Sri Lanka Raises Women’s Concerns At CEDAW Committee in Geneva

Sri Lanka submitted a State report and a shadow report to the committee of the Convention on the Elimination on all forms of Discrimination Against Women (CEDAW). The 66th Pre-Sessional Working Group committee (PSWG) meeting for the CEDAW was held in July at the United Nations in Geneva.

Shadow reporting is a tool that civil society uses to bring the attention of UN Treaty bodies to issues that are not raised by governments. The shadow report submitted by Sri Lanka was led by FOKUS WOMEN’s Sri Lanka office with inputs from NPC.

Civil Society members from their respective countries were given 10 minutes each to submit statements to urge the committee to pressure their governments to ensure that the state promotes and protects its duties to the convention.

Participants highlighted concerns relating to girl children, women and transgender women to the committee to urge governments to implement their obligations to women citizens. As governments will be reporting to the committee early next year, the issues raised will formulate the committee’s questions and concerns to governments.

Dr.Shyamala Gomez, Country Director of FOKUS WOMEN, and Lakmini Jayathilake, NPC’s Project Coordinator, represented Sri Lankan civil society. This was the first time that NPC played an active role in the CEDAW Shadow Report process.

At the PSWG meeting, Sri Lanka submitted three statements to the Committee highlighting shortcomings and concerns related to Female Heads of Households, LGBTIQ community, marital rape, abortion, disability, personal law (Quazi and Thesawalamay), migrant workers and sex workers. The statements were submitted by FOKUS WOMEN, Equal Ground and Network of Sri Lankan Citizens for Implementation of CEDAW.

The committee asked the Sri Lankan delegates how constitutional reforms addressed issues related to personal law that affect women. Dr. Gomez said that although constitutional reform was taking place, there was resistance from the government to change personal laws. The government’s solution was to tell the community to come to a consensus and make recommendations. But the community itself was divided, she added. For example, under the Muslim system, the age of marriage for a girl child was 12 years. Some in the community wanted to change this but others did not so a consensus could not be reached.
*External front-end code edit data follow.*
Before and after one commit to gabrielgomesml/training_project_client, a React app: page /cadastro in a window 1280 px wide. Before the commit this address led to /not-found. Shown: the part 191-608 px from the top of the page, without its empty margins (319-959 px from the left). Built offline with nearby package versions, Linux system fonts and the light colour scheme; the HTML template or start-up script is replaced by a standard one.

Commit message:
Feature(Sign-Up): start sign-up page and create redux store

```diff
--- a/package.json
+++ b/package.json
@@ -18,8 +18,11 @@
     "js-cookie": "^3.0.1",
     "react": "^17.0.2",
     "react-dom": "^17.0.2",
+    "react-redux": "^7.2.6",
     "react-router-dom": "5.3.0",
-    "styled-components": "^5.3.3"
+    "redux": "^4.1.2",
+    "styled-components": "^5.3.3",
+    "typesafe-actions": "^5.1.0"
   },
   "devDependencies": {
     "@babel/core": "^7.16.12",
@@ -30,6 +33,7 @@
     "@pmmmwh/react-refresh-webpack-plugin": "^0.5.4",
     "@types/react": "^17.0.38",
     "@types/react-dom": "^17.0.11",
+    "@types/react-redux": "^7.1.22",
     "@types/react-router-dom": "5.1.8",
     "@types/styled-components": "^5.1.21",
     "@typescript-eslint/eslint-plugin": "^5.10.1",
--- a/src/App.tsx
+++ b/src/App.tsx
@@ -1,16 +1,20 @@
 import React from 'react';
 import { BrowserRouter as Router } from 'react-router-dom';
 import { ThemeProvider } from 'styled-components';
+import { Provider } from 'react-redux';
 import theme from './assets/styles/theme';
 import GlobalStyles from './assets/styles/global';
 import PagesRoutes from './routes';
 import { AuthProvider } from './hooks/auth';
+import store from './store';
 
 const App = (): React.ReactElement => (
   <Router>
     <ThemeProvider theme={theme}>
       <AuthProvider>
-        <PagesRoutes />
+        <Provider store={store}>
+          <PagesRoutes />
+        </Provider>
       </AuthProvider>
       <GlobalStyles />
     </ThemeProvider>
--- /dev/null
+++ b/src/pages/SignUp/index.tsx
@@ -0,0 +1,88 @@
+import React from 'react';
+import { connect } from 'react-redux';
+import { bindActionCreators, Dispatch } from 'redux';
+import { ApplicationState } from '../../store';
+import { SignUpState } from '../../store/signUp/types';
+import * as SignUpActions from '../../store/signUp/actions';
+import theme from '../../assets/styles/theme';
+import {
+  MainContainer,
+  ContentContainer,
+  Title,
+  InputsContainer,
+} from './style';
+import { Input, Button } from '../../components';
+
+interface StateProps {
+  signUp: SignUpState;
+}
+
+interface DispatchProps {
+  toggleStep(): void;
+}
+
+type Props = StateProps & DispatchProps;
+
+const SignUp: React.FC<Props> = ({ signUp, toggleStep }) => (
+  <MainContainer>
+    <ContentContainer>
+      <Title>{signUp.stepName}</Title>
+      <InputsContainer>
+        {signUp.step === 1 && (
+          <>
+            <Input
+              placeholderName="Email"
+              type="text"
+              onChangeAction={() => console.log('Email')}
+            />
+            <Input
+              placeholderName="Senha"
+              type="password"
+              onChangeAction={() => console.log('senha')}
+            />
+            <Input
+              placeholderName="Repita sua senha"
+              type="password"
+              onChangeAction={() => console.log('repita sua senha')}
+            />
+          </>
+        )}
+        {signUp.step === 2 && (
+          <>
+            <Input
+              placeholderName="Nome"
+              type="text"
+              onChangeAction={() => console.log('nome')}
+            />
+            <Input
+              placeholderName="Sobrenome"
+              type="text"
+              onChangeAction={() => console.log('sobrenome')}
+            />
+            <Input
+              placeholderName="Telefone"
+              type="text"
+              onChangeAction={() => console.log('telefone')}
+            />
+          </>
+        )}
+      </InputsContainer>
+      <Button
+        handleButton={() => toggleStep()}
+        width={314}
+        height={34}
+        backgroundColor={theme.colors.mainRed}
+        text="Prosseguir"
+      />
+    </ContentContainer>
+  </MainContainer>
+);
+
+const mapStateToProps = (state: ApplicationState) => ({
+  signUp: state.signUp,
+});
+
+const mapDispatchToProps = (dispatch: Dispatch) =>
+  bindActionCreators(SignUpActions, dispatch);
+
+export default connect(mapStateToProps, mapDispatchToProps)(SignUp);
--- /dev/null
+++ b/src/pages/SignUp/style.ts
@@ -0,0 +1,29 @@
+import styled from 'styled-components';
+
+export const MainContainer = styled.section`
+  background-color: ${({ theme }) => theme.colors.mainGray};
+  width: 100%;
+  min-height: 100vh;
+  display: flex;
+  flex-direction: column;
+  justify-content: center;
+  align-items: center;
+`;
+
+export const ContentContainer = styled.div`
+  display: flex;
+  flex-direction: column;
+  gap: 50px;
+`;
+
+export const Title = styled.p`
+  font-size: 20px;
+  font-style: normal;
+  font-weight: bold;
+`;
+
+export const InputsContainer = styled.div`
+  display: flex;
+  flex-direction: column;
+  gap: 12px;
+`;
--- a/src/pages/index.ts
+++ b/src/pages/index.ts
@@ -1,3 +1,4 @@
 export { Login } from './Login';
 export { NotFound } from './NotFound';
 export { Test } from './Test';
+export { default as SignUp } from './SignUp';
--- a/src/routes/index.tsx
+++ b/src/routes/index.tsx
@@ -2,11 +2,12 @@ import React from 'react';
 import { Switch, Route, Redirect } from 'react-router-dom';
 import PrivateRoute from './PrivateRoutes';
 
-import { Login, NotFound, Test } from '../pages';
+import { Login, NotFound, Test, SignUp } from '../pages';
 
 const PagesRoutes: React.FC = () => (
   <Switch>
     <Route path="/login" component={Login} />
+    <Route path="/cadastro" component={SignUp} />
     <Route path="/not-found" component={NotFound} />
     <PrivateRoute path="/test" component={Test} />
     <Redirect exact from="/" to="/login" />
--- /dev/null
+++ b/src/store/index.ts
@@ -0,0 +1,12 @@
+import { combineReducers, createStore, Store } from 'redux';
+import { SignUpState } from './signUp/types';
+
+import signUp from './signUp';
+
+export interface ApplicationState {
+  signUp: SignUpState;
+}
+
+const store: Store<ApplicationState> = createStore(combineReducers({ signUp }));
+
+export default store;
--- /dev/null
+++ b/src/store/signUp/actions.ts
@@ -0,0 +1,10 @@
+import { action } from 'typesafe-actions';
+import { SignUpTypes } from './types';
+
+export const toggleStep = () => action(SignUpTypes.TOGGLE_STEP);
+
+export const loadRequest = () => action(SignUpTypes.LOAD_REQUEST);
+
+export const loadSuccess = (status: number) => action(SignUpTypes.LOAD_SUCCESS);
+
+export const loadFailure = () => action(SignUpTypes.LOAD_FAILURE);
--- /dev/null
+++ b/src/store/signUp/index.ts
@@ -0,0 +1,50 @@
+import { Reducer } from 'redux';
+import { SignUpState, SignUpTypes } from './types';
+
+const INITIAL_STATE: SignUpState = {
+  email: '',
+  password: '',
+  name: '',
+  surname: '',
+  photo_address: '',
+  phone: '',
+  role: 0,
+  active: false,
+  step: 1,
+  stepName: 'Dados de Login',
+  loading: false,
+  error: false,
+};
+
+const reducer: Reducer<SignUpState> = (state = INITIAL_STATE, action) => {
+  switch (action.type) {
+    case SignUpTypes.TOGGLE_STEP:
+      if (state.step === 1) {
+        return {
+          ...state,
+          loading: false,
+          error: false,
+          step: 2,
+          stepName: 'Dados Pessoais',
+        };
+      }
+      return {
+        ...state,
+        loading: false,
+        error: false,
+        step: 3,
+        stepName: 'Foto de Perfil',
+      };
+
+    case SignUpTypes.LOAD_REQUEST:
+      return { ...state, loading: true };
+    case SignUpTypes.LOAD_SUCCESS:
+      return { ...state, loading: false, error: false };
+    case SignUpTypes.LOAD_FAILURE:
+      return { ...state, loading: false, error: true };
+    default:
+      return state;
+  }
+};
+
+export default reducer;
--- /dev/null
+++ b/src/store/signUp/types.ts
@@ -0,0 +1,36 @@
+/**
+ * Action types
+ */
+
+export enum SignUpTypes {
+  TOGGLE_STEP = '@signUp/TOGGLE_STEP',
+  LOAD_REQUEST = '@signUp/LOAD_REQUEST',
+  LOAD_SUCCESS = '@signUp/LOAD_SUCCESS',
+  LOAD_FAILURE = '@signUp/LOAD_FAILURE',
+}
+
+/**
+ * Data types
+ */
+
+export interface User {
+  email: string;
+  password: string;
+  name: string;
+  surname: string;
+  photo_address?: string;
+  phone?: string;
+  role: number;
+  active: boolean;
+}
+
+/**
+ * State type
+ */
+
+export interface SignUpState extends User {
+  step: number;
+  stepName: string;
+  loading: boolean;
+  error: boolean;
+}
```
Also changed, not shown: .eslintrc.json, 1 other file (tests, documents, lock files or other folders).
Sri Lankan civil society was hopeful that the CEDAW Committee would raise the issues highlighted in its shadow report and statements made at the meeting to ensure the rights of its women citizens were promoted and protected.